→ **THE DATA**
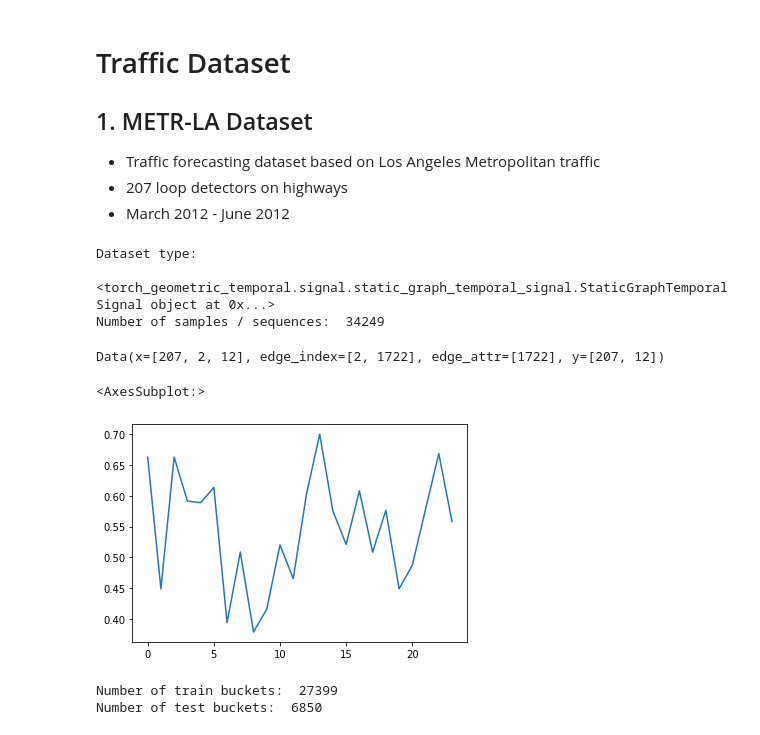
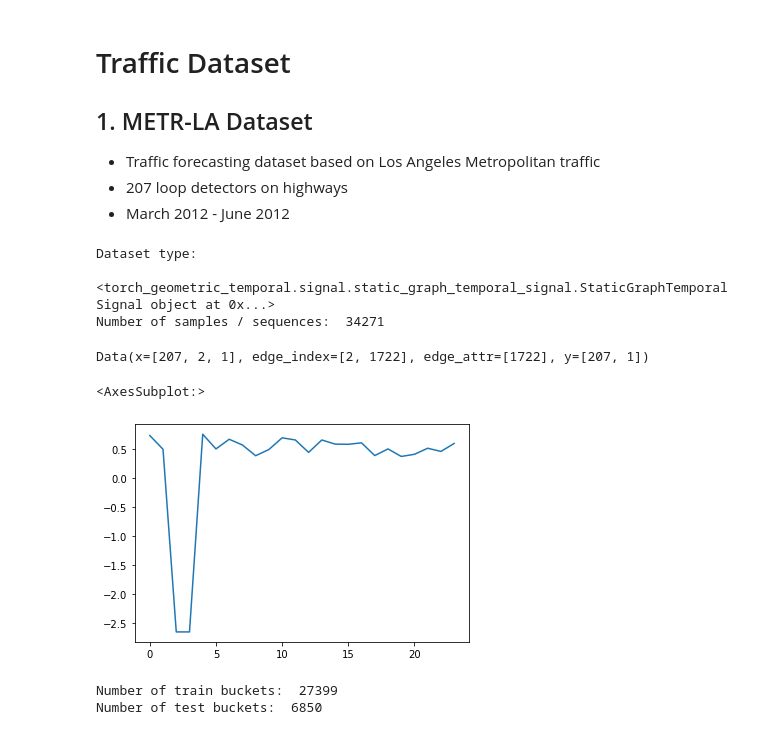
Before and after one commit to Kim-Ju-Hyeon/GSL, a Jupyter notebook: real_world_Dataset_preprocessing.ipynb, the cells around one changed output. Drawn from its saved outputs; the diff is of its cells as text; code cells hidden in the pictures.

```diff
--- a/real_world_Dataset_preprocessing.ipynb
+++ b/real_world_Dataset_preprocessing.ipynb
@@ -16,7 +17,7 @@ from torch_geometric_temporal.signal import temporal_signal_split
 # %%
 loader = METRLADatasetLoader(raw_data_dir='./data/METR-LA')
 # %%
-dataset = loader.get_dataset(num_timesteps_in=12, num_timesteps_out=12)
+dataset = loader.get_dataset(num_timesteps_in=1, num_timesteps_out=1)
 
 
 print("Dataset type:  \n", dataset)
@@ -24,21 +25,21 @@ print("Number of samples / sequences: ",  len(set(dataset)))
 # %% [output]
 Dataset type:
  <torch_geometric_temporal.signal.static_graph_temporal_signal.StaticGraphTemporalSignal object at 0x...>
-Number of samples / sequences:  34249
+Number of samples / sequences:  34271
 # %%
 data = next(iter(dataset))
 # %%
 data
 # %% [output]
-Data(x=[207, 2, 12], edge_index=[2, 1722], edge_attr=[1722], y=[207, 12])
+Data(x=[207, 2, 1], edge_index=[2, 1722], edge_attr=[1722], y=[207, 1])
 # %%
 sensor_number = 1
-hours = 24
+hours = 24*1
 sensor_labels = [bucket.y[sensor_number][0].item() for bucket in list(dataset)[:hours]]
 sns.lineplot(data=sensor_labels)
 # %% [output]
 <AxesSubplot:>
-[figure, old version]
+[figure, new version]
 # %%
 train_dataset, test_dataset = temporal_signal_split(dataset, train_ratio=0.8)
 
```
Also changed, not shown: parts of 13 cells of this notebook, 1 other file.
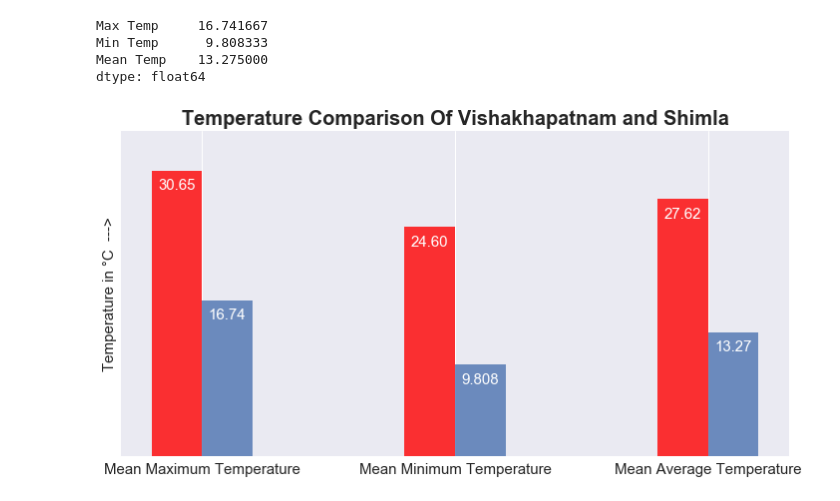
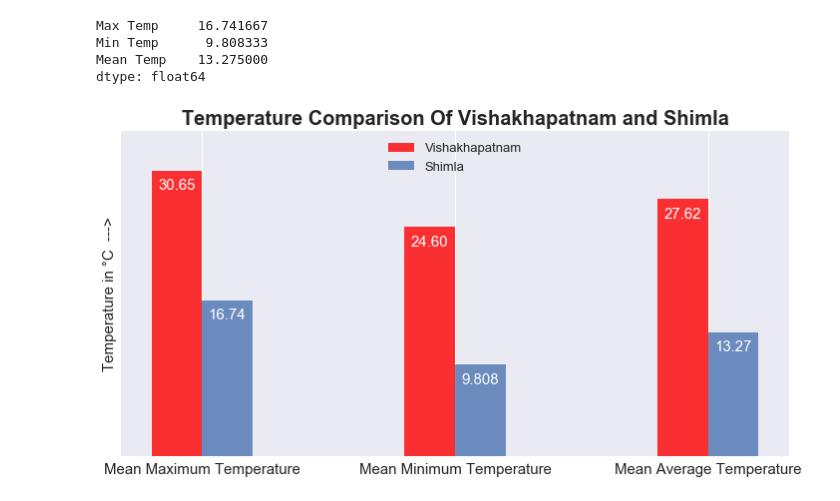
Before and after one commit to SurajSarangi/Applied-Data-Science, a Jupyter notebook: 2. Applied Plotting, Charting & Data Representation in Python/Week 4/Assignment4.ipynb, the cells around one changed output. Cells and saved outputs as stored; diff of their text form; code cells hidden in the pictures.

```diff
--- a/2. Applied Plotting, Charting & Data Representation in Python/Week 4/Assignment4.ipynb
+++ b/2. Applied Plotting, Charting & Data Representation in Python/Week 4/Assignment4.ipynb
@@ -133,22 +133,23 @@ dtype: float64
 # %%
 plt.figure(figsize=(12,6))
 plt.style.use('seaborn')
 
 plt.bar([1,3,5],v,color='red',width=0.4,alpha=0.8,label='Vishakhapatnam')
 plt.bar([1.4,3.4,5.4],s,width=0.4,alpha=0.8,label='Shimla')
 
 plt.xticks(ticks=[1.2,3.2,5.2],labels=['Mean Maximum Temperature','Mean Minimum Temperature','Mean Average Temperature'],fontsize=15)
 plt.yticks([])
 plt.title('Temperature Comparison Of Vishakhapatnam and Shimla',fontweight='bold',fontsize=20)
 
 axes=plt.gca()
 axes.set_ylim(0,35)
 
 for p in axes.patches:
     axes.annotate(str(p.get_height())[:5],(p.get_x()+0.05,p.get_height()-2),fontsize=15,color='white')
 
 plt.ylabel('Temperature in °C  --->',fontsize=15)
+plt.legend(loc=9,fontsize=13)
 
 plt.show();
 # %% [output]
-[figure, old version]
+[figure, new version]
```
Also changed, not shown: 1 other file.
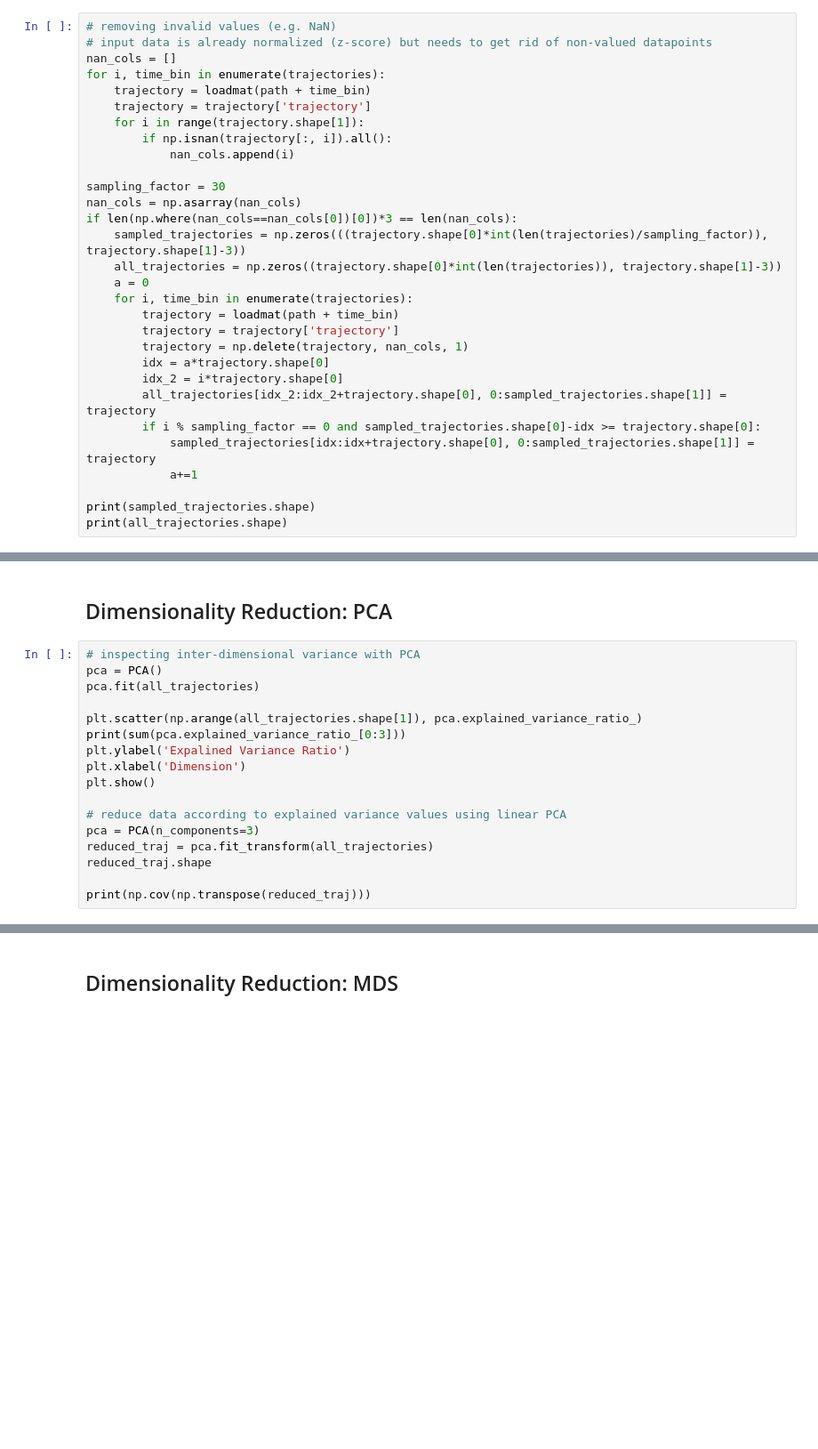
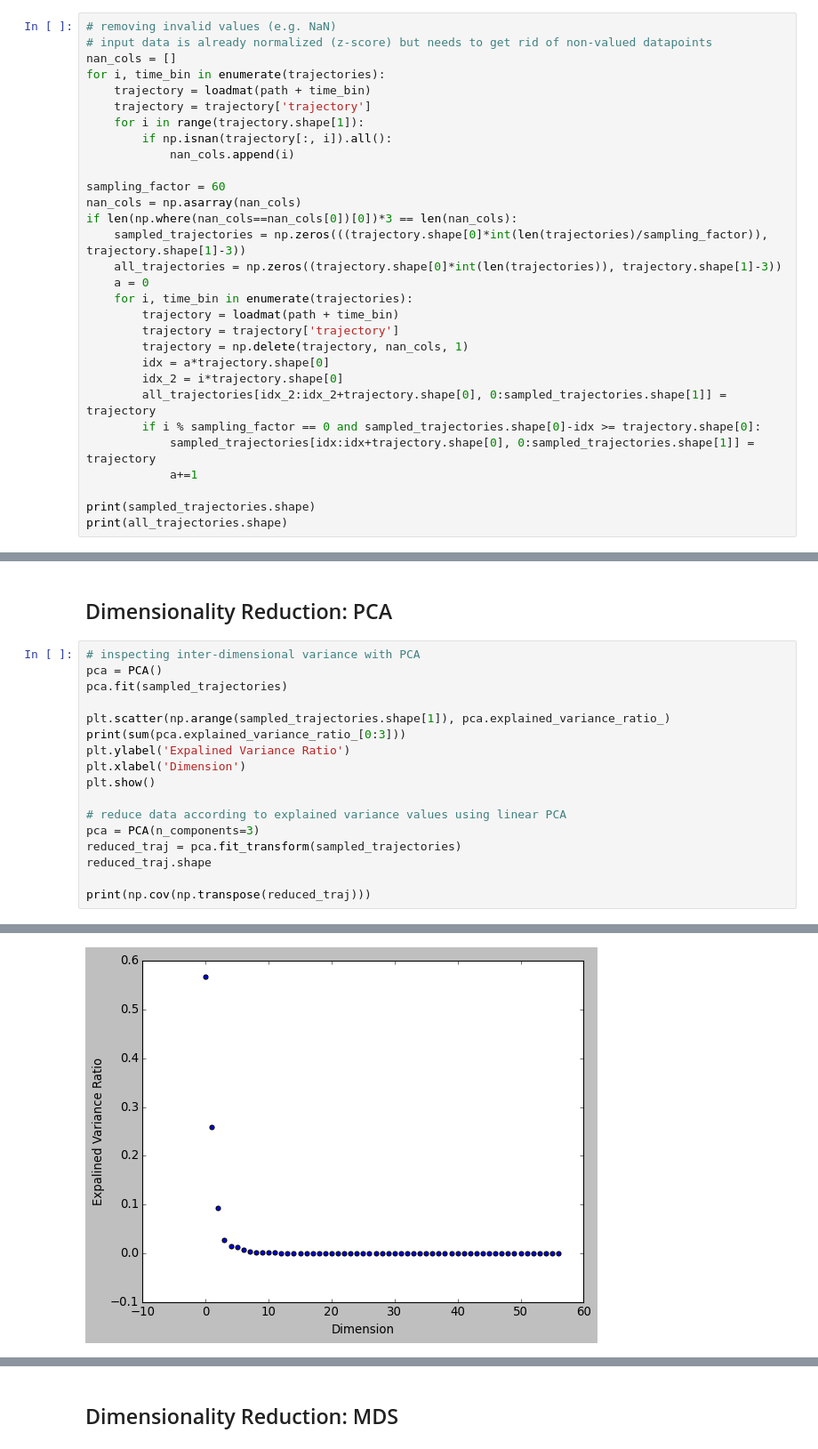
Before and after one commit to laporastrelli/Final_Year_Project, a Jupyter notebook: traj_processing_MOCAP_downsapled.ipynb, the cells around one changed output, grey strips where cells are left out. Shown at 89% size. Saved outputs shown, nothing was run; the diff lists cells and outputs as text; blank space fills up the shorter version.

```diff
--- a/traj_processing_MOCAP_downsapled.ipynb
+++ b/traj_processing_MOCAP_downsapled.ipynb
@@ -47,7 +47,7 @@ for i, time_bin in enumerate(trajectories):
         if np.isnan(trajectory[:, i]).all():
             nan_cols.append(i)
 
-sampling_factor = 30
+sampling_factor = 60
 nan_cols = np.asarray(nan_cols)
 if len(np.where(nan_cols==nan_cols[0])[0])*3 == len(nan_cols):
     sampled_trajectories = np.zeros(((trajectory.shape[0]*int(len(trajectories)/sampling_factor)), trajectory.shape[1]-3))
@@ -226,9 +226,9 @@ plt.show()
 # %%
 # inspecting inter-dimensional variance with PCA
 pca = PCA()
-pca.fit(all_trajectories)
+pca.fit(sampled_trajectories)
 
-plt.scatter(np.arange(all_trajectories.shape[1]), pca.explained_variance_ratio_)
+plt.scatter(np.arange(sampled_trajectories.shape[1]), pca.explained_variance_ratio_)
 print(sum(pca.explained_variance_ratio_[0:3]))
 plt.ylabel('Expalined Variance Ratio')
 plt.xlabel('Dimension')
@@ -236,7 +236,8 @@ plt.show()
 
 # reduce data according to explained variance values using linear PCA
 pca = PCA(n_components=3)
-reduced_traj = pca.fit_transform(all_trajectories)
+reduced_traj = pca.fit_transform(sampled_trajectories)
 reduced_traj.shape
 
 print(np.cov(np.transpose(reduced_traj)))
+# %% [output]
@@ -242,0 +245 @@ print(np.cov(np.transpose(reduced_traj)))
+[figure, added]
```
Also changed, not shown: parts of 2 cells of this notebook, 1 other file.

→ **WHAT TO DO**
Reproduce all the records verbatim, excluding images.

→ **OUTPUT**
Before and after one commit to Kim-Ju-Hyeon/GSL, a Jupyter notebook: real_world_Dataset_preprocessing.ipynb, the cells around one changed output. Drawn from its saved outputs; the diff is of its cells as text; code cells hidden in the pictures.

```diff
--- a/real_world_Dataset_preprocessing.ipynb
+++ b/real_world_Dataset_preprocessing.ipynb
@@ -16,7 +17,7 @@ from torch_geometric_temporal.signal import temporal_signal_split
 # %%
 loader = METRLADatasetLoader(raw_data_dir='./data/METR-LA')
 # %%
-dataset = loader.get_dataset(num_timesteps_in=12, num_timesteps_out=12)
+dataset = loader.get_dataset(num_timesteps_in=1, num_timesteps_out=1)
 
 
 print("Dataset type:  \n", dataset)
@@ -24,21 +25,21 @@ print("Number of samples / sequences: ",  len(set(dataset)))
 # %% [output]
 Dataset type:
  <torch_geometric_temporal.signal.static_graph_temporal_signal.StaticGraphTemporalSignal object at 0x...>
-Number of samples / sequences:  34249
+Number of samples / sequences:  34271
 # %%
 data = next(iter(dataset))
 # %%
 data
 # %% [output]
-Data(x=[207, 2, 12], edge_index=[2, 1722], edge_attr=[1722], y=[207, 12])
+Data(x=[207, 2, 1], edge_index=[2, 1722], edge_attr=[1722], y=[207, 1])
 # %%
 sensor_number = 1
-hours = 24
+hours = 24*1
 sensor_labels = [bucket.y[sensor_number][0].item() for bucket in list(dataset)[:hours]]
 sns.lineplot(data=sensor_labels)
 # %% [output]
 <AxesSubplot:>
-[figure, old version]
+[figure, new version]
 # %%
 train_dataset, test_dataset = temporal_signal_split(dataset, train_ratio=0.8)
 
```
Also changed, not shown: parts of 13 cells of this notebook, 1 other file.
Before and after one commit to SurajSarangi/Applied-Data-Science, a Jupyter notebook: 2. Applied Plotting, Charting & Data Representation in Python/Week 4/Assignment4.ipynb, the cells around one changed output. Cells and saved outputs as stored; diff of their text form; code cells hidden in the pictures.

```diff
--- a/2. Applied Plotting, Charting & Data Representation in Python/Week 4/Assignment4.ipynb
+++ b/2. Applied Plotting, Charting & Data Representation in Python/Week 4/Assignment4.ipynb
@@ -133,22 +133,23 @@ dtype: float64
 # %%
 plt.figure(figsize=(12,6))
 plt.style.use('seaborn')
 
 plt.bar([1,3,5],v,color='red',width=0.4,alpha=0.8,label='Vishakhapatnam')
 plt.bar([1.4,3.4,5.4],s,width=0.4,alpha=0.8,label='Shimla')
 
 plt.xticks(ticks=[1.2,3.2,5.2],labels=['Mean Maximum Temperature','Mean Minimum Temperature','Mean Average Temperature'],fontsize=15)
 plt.yticks([])
 plt.title('Temperature Comparison Of Vishakhapatnam and Shimla',fontweight='bold',fontsize=20)
 
 axes=plt.gca()
 axes.set_ylim(0,35)
 
 for p in axes.patches:
     axes.annotate(str(p.get_height())[:5],(p.get_x()+0.05,p.get_height()-2),fontsize=15,color='white')
 
 plt.ylabel('Temperature in °C  --->',fontsize=15)
+plt.legend(loc=9,fontsize=13)
 
 plt.show();
 # %% [output]
-[figure, old version]
+[figure, new version]
```
Also changed, not shown: 1 other file.
Before and after one commit to laporastrelli/Final_Year_Project, a Jupyter notebook: traj_processing_MOCAP_downsapled.ipynb, the cells around one changed output, grey strips where cells are left out. Shown at 89% size. Saved outputs shown, nothing was run; the diff lists cells and outputs as text; blank space fills up the shorter version.

```diff
--- a/traj_processing_MOCAP_downsapled.ipynb
+++ b/traj_processing_MOCAP_downsapled.ipynb
@@ -47,7 +47,7 @@ for i, time_bin in enumerate(trajectories):
         if np.isnan(trajectory[:, i]).all():
             nan_cols.append(i)
 
-sampling_factor = 30
+sampling_factor = 60
 nan_cols = np.asarray(nan_cols)
 if len(np.where(nan_cols==nan_cols[0])[0])*3 == len(nan_cols):
     sampled_trajectories = np.zeros(((trajectory.shape[0]*int(len(trajectories)/sampling_factor)), trajectory.shape[1]-3))
@@ -226,9 +226,9 @@ plt.show()
 # %%
 # inspecting inter-dimensional variance with PCA
 pca = PCA()
-pca.fit(all_trajectories)
+pca.fit(sampled_trajectories)
 
-plt.scatter(np.arange(all_trajectories.shape[1]), pca.explained_variance_ratio_)
+plt.scatter(np.arange(sampled_trajectories.shape[1]), pca.explained_variance_ratio_)
 print(sum(pca.explained_variance_ratio_[0:3]))
 plt.ylabel('Expalined Variance Ratio')
 plt.xlabel('Dimension')
@@ -236,7 +236,8 @@ plt.show()
 
 # reduce data according to explained variance values using linear PCA
 pca = PCA(n_components=3)
-reduced_traj = pca.fit_transform(all_trajectories)
+reduced_traj = pca.fit_transform(sampled_trajectories)
 reduced_traj.shape
 
 print(np.cov(np.transpose(reduced_traj)))
+# %% [output]
@@ -242,0 +245 @@ print(np.cov(np.transpose(reduced_traj)))
+[figure, added]
```
Also changed, not shown: parts of 2 cells of this notebook, 1 other file.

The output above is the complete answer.